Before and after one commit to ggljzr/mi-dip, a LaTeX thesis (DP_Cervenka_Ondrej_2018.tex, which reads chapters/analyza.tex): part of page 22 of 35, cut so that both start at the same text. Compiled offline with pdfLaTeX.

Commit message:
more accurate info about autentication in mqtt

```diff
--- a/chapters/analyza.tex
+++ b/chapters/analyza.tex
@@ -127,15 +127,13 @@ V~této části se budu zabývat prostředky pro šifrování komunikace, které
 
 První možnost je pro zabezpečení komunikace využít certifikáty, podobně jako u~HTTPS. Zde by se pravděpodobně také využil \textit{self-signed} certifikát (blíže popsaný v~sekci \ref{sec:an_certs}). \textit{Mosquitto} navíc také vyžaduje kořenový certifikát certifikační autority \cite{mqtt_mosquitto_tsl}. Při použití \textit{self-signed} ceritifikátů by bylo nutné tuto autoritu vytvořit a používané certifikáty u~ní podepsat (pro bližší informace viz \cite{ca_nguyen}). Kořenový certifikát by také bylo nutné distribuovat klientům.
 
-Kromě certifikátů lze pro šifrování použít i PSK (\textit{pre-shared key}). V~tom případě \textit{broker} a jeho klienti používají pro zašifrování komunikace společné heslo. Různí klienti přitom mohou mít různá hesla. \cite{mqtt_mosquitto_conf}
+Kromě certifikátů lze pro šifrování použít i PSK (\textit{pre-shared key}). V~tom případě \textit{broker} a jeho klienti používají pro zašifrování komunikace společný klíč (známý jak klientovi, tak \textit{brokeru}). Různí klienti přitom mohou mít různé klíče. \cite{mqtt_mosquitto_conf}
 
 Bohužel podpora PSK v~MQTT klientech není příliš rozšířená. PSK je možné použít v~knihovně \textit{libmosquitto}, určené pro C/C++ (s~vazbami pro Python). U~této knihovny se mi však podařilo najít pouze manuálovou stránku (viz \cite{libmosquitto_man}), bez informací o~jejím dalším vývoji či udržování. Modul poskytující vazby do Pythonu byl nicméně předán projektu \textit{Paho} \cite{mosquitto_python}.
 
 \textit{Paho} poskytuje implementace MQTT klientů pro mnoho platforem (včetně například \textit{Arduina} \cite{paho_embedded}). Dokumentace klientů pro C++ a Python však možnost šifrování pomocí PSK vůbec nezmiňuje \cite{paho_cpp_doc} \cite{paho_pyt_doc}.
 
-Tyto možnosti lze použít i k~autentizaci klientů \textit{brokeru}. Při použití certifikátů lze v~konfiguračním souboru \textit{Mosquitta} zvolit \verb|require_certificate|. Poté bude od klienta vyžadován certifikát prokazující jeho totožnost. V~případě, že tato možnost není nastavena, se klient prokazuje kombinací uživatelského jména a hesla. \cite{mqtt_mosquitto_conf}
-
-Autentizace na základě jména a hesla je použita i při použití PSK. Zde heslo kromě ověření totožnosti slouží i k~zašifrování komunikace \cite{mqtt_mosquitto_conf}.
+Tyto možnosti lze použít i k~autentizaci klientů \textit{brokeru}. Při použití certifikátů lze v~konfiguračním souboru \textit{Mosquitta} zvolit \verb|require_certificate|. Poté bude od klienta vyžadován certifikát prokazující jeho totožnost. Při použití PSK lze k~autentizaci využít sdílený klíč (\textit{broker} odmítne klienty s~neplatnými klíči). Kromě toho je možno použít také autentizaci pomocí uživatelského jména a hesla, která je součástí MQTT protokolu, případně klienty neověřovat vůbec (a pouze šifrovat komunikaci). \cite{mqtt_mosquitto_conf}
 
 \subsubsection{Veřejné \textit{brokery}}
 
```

→ Exercise description
Please repeat every record above word for word.

→ Finished task
Before and after one commit to ggljzr/mi-dip, a LaTeX thesis (DP_Cervenka_Ondrej_2018.tex, which reads chapters/analyza.tex): part of page 22 of 35, cut so that both start at the same text. Compiled offline with pdfLaTeX.

Commit message:
more accurate info about autentication in mqtt

```diff
--- a/chapters/analyza.tex
+++ b/chapters/analyza.tex
@@ -127,15 +127,13 @@ V~této části se budu zabývat prostředky pro šifrování komunikace, které
 
 První možnost je pro zabezpečení komunikace využít certifikáty, podobně jako u~HTTPS. Zde by se pravděpodobně také využil \textit{self-signed} certifikát (blíže popsaný v~sekci \ref{sec:an_certs}). \textit{Mosquitto} navíc také vyžaduje kořenový certifikát certifikační autority \cite{mqtt_mosquitto_tsl}. Při použití \textit{self-signed} ceritifikátů by bylo nutné tuto autoritu vytvořit a používané certifikáty u~ní podepsat (pro bližší informace viz \cite{ca_nguyen}). Kořenový certifikát by také bylo nutné distribuovat klientům.
 
-Kromě certifikátů lze pro šifrování použít i PSK (\textit{pre-shared key}). V~tom případě \textit{broker} a jeho klienti používají pro zašifrování komunikace společné heslo. Různí klienti přitom mohou mít různá hesla. \cite{mqtt_mosquitto_conf}
+Kromě certifikátů lze pro šifrování použít i PSK (\textit{pre-shared key}). V~tom případě \textit{broker} a jeho klienti používají pro zašifrování komunikace společný klíč (známý jak klientovi, tak \textit{brokeru}). Různí klienti přitom mohou mít různé klíče. \cite{mqtt_mosquitto_conf}
 
 Bohužel podpora PSK v~MQTT klientech není příliš rozšířená. PSK je možné použít v~knihovně \textit{libmosquitto}, určené pro C/C++ (s~vazbami pro Python). U~této knihovny se mi však podařilo najít pouze manuálovou stránku (viz \cite{libmosquitto_man}), bez informací o~jejím dalším vývoji či udržování. Modul poskytující vazby do Pythonu byl nicméně předán projektu \textit{Paho} \cite{mosquitto_python}.
 
 \textit{Paho} poskytuje implementace MQTT klientů pro mnoho platforem (včetně například \textit{Arduina} \cite{paho_embedded}). Dokumentace klientů pro C++ a Python však možnost šifrování pomocí PSK vůbec nezmiňuje \cite{paho_cpp_doc} \cite{paho_pyt_doc}.
 
-Tyto možnosti lze použít i k~autentizaci klientů \textit{brokeru}. Při použití certifikátů lze v~konfiguračním souboru \textit{Mosquitta} zvolit \verb|require_certificate|. Poté bude od klienta vyžadován certifikát prokazující jeho totožnost. V~případě, že tato možnost není nastavena, se klient prokazuje kombinací uživatelského jména a hesla. \cite{mqtt_mosquitto_conf}
-
-Autentizace na základě jména a hesla je použita i při použití PSK. Zde heslo kromě ověření totožnosti slouží i k~zašifrování komunikace \cite{mqtt_mosquitto_conf}.
+Tyto možnosti lze použít i k~autentizaci klientů \textit{brokeru}. Při použití certifikátů lze v~konfiguračním souboru \textit{Mosquitta} zvolit \verb|require_certificate|. Poté bude od klienta vyžadován certifikát prokazující jeho totožnost. Při použití PSK lze k~autentizaci využít sdílený klíč (\textit{broker} odmítne klienty s~neplatnými klíči). Kromě toho je možno použít také autentizaci pomocí uživatelského jména a hesla, která je součástí MQTT protokolu, případně klienty neověřovat vůbec (a pouze šifrovat komunikaci). \cite{mqtt_mosquitto_conf}
 
 \subsubsection{Veřejné \textit{brokery}}
 
```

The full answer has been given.